By default, this searches for any categories containing your search term: eg, Tudor will also find Tudors, Tudor History, etc. Check the 'exact' box to restrict searching to categories exactly matching your search. All searches are case-insensitive.

This is a search for tags/categories assigned to blog posts by their authors. The terminology used for post tags varies across different blog platforms, but WordPress tags and categories, Blogspot labels, and Tumblr tags are all included.

This search feature has a number of purposes:

1. to give site users improved access to the content EMC has been aggregating since August 2012, so they can look for bloggers posting on topics they're interested in, explore what's happening in the early modern blogosphere, and so on.

2. to facilitate and encourage the proactive use of post categories/tags by groups of bloggers with shared interests. All searches can be bookmarked for reference, making it possible to create useful resources of blogging about specific news, topics, conferences, etc, in a similar fashion to Twitter hashtags. Bloggers could agree on a shared tag for posts, or an event organiser could announce one in advance, as is often done with Twitter hashtags.

Caveats and Work in Progress

This does not search post content, and it will not find any informal keywords/hashtags within the body of posts.

If EMC doesn't find any <category> tags for a post in the RSS feed it is classified as uncategorized. These and any <category> 'uncategorized' from the feed are omitted from search results. (It should always be borne in mind that some bloggers never use any kind of category or tag at all.)

This will not be a 'real time' search, although EMC updates content every few hours so it's never very far behind events.

The search is at present quite basic and limited. I plan to add a number of more sophisticated features in the future including the ability to filter by blog tags and by dates. I may also introduce RSS feeds for search queries at some point.

Constructing Search Query URLs

If you'd like to use an event tag, it's possible to work out in advance what the URL will be, without needing to visit EMC and run the search manually (though you might be advised to check it works!). But you'll need to use URL encoding as appropriate for any spaces or punctuation in the tag (so it might be a good idea to avoid them).

This is the basic structure:

http://emc.historycarnival.org/searchcat?s={search term or phrase}

For example, the URL for a simple search for categories containing London:

http://emc.historycarnival.org/searchcat?s=london

The URL for a search for the exact category Gunpowder Plot:

http://emc.historycarnival.org/searchcat?s=Gunpowder%20Plot&exact=on

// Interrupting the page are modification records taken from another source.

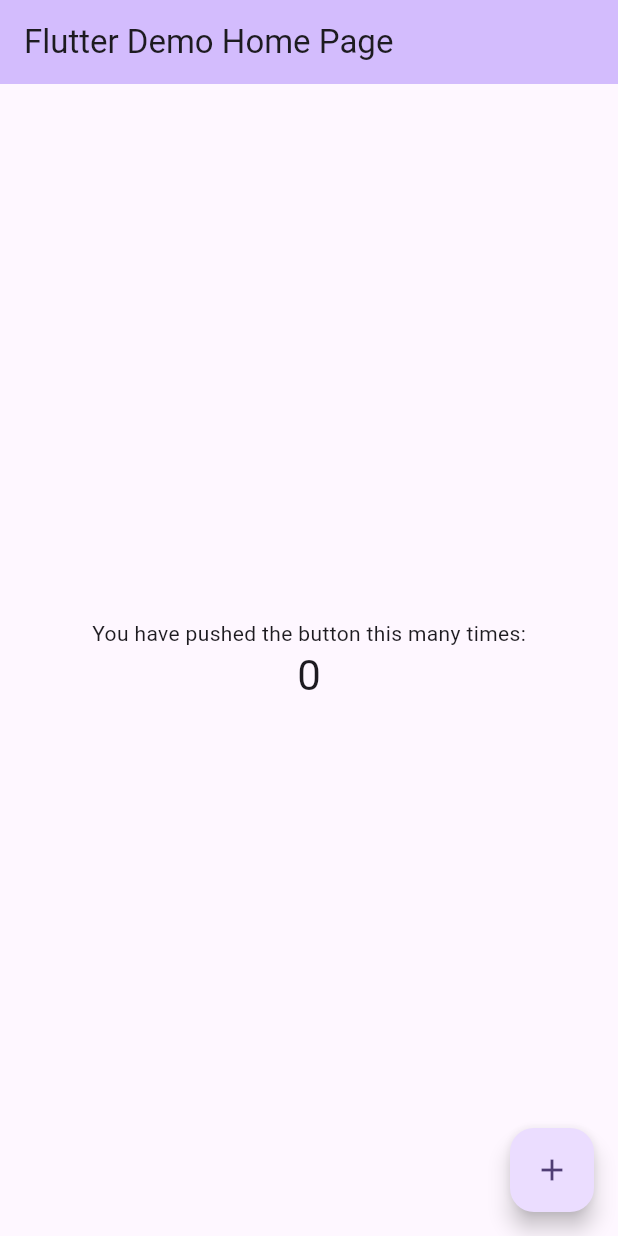
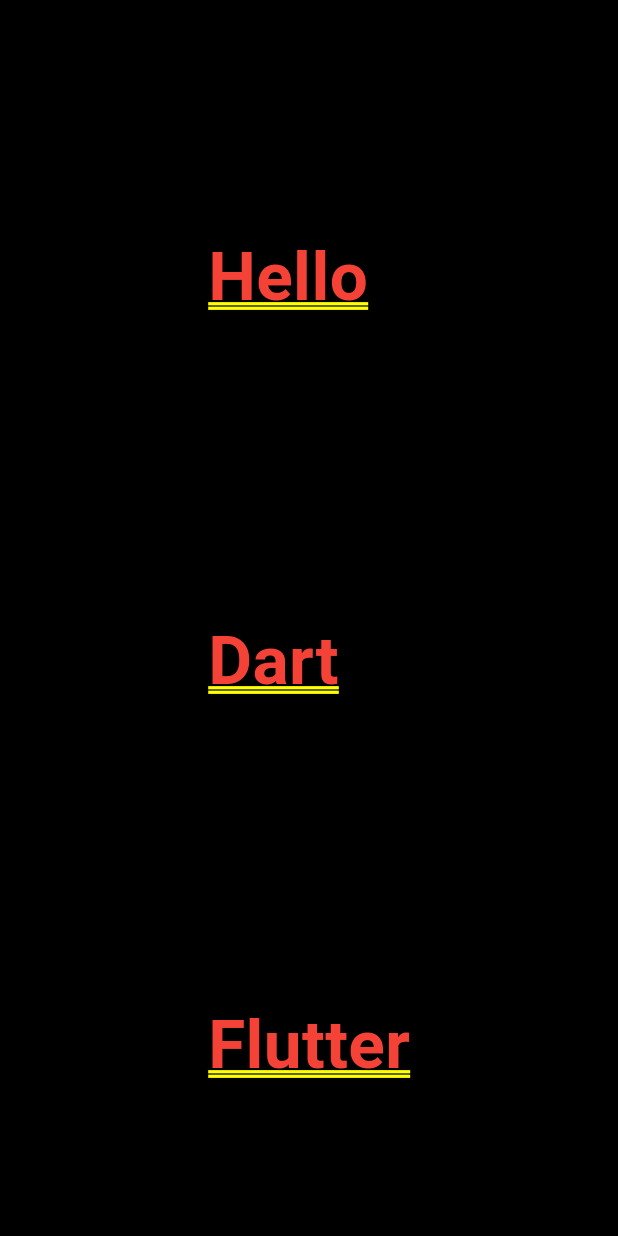
Before and after one commit to sadhana5953/flutter_project, a Flutter app: the screen it shows after launch, on a phone screen of 412 x 824 dp. Run offline on Flutter 3.47's test engine with Material 3 defaults, Android fonts, the phone set to English and light mode, and no system bars.

Commit message:
15-03-2024

```diff
--- a/lib/main.dart
+++ b/lib/main.dart
@@ -3,6 +3,7 @@ import 'package:flutter/material.dart';
 void main() {
   runApp(const MyApp());
 }
+
 //hello world
 class MyApp extends StatelessWidget {
   const MyApp({super.key});
@@ -10,35 +11,16 @@ class MyApp extends StatelessWidget {
   // This widget is the root of your application.
   @override
   Widget build(BuildContext context) {
-    return MaterialApp(
+    return const MaterialApp(
+      debugShowCheckedModeBanner: false,
       title: 'Flutter Demo',
-      theme: ThemeData(
-        // This is the theme of your application.
-        //
-        // TRY THIS: Try running your application with "flutter run". You'll see
-        // the application has a purple toolbar. Then, without quitting the app,
-        // try changing the seedColor in the colorScheme below to Colors.green
-        // and then invoke "hot reload" (save your changes or press the "hot
-        // reload" button in a Flutter-supported IDE, or press "r" if you used
-        // the command line to start the app).
-        //
-        // Notice that the counter didn't reset back to zero; the application
-        // state is not lost during the reload. To reset the state, use hot
-        // restart instead.
-        //
-        // This works for code too, not just values: Most code changes can be
-        // tested with just a hot reload.
-        colorScheme: ColorScheme.fromSeed(seedColor: Colors.deepPurple),
-        useMaterial3: true,
-      ),
-      home: const MyHomePage(title: 'Flutter Demo Home Page'),
+      home: const MyHomePage(title: ''),
     );
   }
 }
 
 class MyHomePage extends StatefulWidget {
   const MyHomePage({super.key, required this.title});
-
   // This widget is the home page of your application. It is stateful, meaning
   // that it has a State object (defined below) that contains fields that affect
   // how it looks.
@@ -47,7 +29,6 @@ class MyHomePage extends StatefulWidget {
   // case the title) provided by the parent (in this case the App widget) and
   // used by the build method of the State. Fields in a Widget subclass are
   // always marked "final".
-
   final String title;
 
   @override
@@ -55,19 +36,6 @@ class MyHomePage extends StatefulWidget {
 }
 
 class _MyHomePageState extends State<MyHomePage> {
-  int _counter = 0;
-
-  void _incrementCounter() {
-    setState(() {
-      // This call to setState tells the Flutter framework that something has
-      // changed in this State, which causes it to rerun the build method below
-      // so that the display can reflect the updated values. If we changed
-      // _counter without calling setState(), then the build method would not be
-      // called again, and so nothing would appear to happen.
-      _counter++;
-    });
-  }
-
   @override
   Widget build(BuildContext context) {
     // This method is rerun every time setState is called, for instance as done
@@ -77,18 +45,17 @@ class _MyHomePageState extends State<MyHomePage> {
     // fast, so that you can just rebuild anything that needs updating rather
     // than having to individually change instances of widgets.
     return Scaffold(
+      backgroundColor: Colors.black,
       appBar: AppBar(
         // TRY THIS: Try changing the color here to a specific color (to
         // Colors.amber, perhaps?) and trigger a hot reload to see the AppBar
         // change color while the other colors stay the same.
-        backgroundColor: Theme.of(context).colorScheme.inversePrimary,
+        backgroundColor: Colors.black,
         // Here we take the value from the MyHomePage object that was created by
         // the App.build method, and use it to set our appbar title.
         title: Text(widget.title),
       ),
-      body: Center(
-        // Center is a layout widget. It takes a single child and positions it
-        // in the middle of the parent.
+      body:const Center(
         child: Column(
           // Column is also a layout widget. It takes a list of children and
           // arranges them vertically. By default, it sizes itself to fit its
@@ -103,22 +70,20 @@ class _MyHomePageState extends State<MyHomePage> {
           // TRY THIS: Invoke "debug painting" (choose the "Toggle Debug Paint"
           // action in the IDE, or press "p" in the console), to see the
           // wireframe for each widget.
-          mainAxisAlignment: MainAxisAlignment.center,
+          mainAxisAlignment: MainAxisAlignment.spaceAround,
           children: <Widget>[
-            const Text(
-              'You have pushed the button this many times:',
-            ),
             Text(
-              '$_counter',
-              style: Theme.of(context).textTheme.headlineMedium,
-            ),
+              "Hello\n\n\n\nDart\n\n\n\nFlutter",
+              style: TextStyle(
+                  fontSize: 45,
+                  color: Colors.red,
+                  fontWeight: FontWeight.bold,
+                  decoration: TextDecoration.underline,
+                  decorationColor: Colors.yellowAccent,
+                  decorationStyle: TextDecorationStyle.double),
+            )
           ],
         ),
-      ),
-      floatingActionButton: FloatingActionButton(
-        onPressed: _incrementCounter,
-        tooltip: 'Increment',
-        child: const Icon(Icons.add),
       ), // This trailing comma makes auto-formatting nicer for build methods.
     );
   }
```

In this more complex URL, %20 is the URL encoding for a space between words and &exact=on adds the exact category requirement.

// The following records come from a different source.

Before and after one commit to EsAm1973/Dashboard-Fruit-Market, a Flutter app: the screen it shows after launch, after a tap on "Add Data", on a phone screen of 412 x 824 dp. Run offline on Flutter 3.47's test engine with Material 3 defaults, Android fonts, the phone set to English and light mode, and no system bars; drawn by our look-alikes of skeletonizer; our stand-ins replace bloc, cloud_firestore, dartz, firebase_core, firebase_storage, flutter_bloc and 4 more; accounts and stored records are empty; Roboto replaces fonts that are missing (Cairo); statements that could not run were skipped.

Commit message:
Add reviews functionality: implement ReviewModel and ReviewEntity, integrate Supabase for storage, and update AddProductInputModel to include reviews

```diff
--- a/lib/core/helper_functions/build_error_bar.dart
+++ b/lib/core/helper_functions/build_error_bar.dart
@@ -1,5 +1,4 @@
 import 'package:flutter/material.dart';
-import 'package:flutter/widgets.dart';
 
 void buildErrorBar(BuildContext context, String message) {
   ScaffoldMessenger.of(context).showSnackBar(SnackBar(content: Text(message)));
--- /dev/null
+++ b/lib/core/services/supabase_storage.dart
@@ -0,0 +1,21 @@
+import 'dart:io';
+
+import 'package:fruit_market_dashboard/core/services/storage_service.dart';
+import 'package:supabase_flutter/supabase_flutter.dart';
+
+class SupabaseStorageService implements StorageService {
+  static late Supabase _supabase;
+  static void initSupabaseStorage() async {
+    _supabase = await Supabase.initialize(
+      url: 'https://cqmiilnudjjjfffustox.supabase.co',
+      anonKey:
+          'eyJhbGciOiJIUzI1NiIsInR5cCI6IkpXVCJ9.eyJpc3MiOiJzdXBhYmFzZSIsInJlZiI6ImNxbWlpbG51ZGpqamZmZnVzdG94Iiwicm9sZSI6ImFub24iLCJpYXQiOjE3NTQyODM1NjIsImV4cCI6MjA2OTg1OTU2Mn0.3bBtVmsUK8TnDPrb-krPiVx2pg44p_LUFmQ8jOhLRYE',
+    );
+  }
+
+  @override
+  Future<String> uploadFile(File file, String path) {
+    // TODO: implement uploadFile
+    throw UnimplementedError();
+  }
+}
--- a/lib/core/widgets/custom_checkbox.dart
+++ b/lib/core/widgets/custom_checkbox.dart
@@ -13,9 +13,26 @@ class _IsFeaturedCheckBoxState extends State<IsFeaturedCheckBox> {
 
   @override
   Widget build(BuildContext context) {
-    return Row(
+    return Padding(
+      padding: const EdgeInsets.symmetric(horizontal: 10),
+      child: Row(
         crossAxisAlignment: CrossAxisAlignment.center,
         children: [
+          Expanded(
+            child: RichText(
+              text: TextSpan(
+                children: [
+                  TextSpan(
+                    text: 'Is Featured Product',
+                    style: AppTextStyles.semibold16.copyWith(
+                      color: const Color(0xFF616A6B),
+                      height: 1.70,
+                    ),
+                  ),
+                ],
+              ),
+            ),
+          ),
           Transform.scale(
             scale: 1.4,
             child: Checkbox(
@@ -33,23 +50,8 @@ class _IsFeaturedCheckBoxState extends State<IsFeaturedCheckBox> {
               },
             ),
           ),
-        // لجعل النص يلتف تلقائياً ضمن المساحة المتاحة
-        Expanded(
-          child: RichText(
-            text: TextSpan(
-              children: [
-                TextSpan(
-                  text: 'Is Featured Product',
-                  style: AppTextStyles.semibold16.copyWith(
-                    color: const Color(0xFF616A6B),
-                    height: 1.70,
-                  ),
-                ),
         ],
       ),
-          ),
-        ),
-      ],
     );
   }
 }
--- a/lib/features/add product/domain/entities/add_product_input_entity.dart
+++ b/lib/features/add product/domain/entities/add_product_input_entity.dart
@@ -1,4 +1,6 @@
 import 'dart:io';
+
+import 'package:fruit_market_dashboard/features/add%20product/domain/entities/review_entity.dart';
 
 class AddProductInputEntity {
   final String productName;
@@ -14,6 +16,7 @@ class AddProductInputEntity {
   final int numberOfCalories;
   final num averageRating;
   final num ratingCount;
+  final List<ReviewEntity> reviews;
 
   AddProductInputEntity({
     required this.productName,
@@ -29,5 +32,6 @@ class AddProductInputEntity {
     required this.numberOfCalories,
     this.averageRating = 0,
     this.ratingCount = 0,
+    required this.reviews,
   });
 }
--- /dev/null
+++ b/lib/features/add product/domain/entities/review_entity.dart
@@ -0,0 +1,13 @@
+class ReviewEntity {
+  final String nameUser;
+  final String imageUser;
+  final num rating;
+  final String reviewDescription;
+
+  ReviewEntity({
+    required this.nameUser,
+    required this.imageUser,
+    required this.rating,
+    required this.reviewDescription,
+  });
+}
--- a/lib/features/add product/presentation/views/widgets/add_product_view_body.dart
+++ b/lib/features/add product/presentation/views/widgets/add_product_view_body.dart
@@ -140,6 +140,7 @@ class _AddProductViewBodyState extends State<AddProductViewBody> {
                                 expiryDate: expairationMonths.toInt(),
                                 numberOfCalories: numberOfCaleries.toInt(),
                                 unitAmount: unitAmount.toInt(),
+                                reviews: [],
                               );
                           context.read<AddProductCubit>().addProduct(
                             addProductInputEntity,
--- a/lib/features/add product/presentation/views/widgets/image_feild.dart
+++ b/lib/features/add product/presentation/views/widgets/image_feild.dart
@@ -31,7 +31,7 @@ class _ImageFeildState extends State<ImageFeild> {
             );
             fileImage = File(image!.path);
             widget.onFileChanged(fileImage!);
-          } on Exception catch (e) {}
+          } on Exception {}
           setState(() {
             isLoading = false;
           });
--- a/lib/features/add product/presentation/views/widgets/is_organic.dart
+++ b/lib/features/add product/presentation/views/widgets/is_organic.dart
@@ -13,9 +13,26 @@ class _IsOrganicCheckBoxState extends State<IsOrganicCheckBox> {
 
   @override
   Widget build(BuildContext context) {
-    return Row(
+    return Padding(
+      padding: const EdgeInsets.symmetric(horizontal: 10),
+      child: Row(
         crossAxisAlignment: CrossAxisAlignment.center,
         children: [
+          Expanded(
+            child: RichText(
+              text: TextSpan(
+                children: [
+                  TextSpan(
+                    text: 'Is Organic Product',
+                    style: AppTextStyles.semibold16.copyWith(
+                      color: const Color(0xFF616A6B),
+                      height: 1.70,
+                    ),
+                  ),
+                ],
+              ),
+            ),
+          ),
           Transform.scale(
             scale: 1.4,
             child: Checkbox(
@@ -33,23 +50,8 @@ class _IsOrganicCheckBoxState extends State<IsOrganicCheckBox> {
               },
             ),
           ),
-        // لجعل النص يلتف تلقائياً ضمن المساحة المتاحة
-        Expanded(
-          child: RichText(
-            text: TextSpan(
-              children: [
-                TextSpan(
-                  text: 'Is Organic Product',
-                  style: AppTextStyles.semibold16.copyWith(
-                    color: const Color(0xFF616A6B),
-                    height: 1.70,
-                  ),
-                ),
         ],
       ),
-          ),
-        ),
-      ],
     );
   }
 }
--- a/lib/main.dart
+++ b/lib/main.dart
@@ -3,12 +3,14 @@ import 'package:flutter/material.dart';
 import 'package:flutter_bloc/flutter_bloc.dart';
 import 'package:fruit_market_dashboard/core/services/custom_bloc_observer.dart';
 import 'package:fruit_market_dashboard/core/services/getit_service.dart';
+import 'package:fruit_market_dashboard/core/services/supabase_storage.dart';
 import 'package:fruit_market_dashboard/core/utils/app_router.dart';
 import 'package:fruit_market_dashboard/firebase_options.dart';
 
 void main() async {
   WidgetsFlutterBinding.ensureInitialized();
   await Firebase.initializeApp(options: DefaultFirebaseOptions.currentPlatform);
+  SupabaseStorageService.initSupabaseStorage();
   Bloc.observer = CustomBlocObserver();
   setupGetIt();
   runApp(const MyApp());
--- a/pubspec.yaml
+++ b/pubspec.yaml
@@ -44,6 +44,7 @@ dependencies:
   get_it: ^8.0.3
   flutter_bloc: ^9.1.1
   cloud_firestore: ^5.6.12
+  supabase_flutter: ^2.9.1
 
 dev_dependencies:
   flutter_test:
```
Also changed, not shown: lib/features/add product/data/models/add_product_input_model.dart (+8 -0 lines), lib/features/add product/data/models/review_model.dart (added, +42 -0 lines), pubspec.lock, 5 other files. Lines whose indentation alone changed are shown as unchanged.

I'll do my best to ensure that the basic URL construction (searchcat?s=...) is stable and persistent as long as the site is around.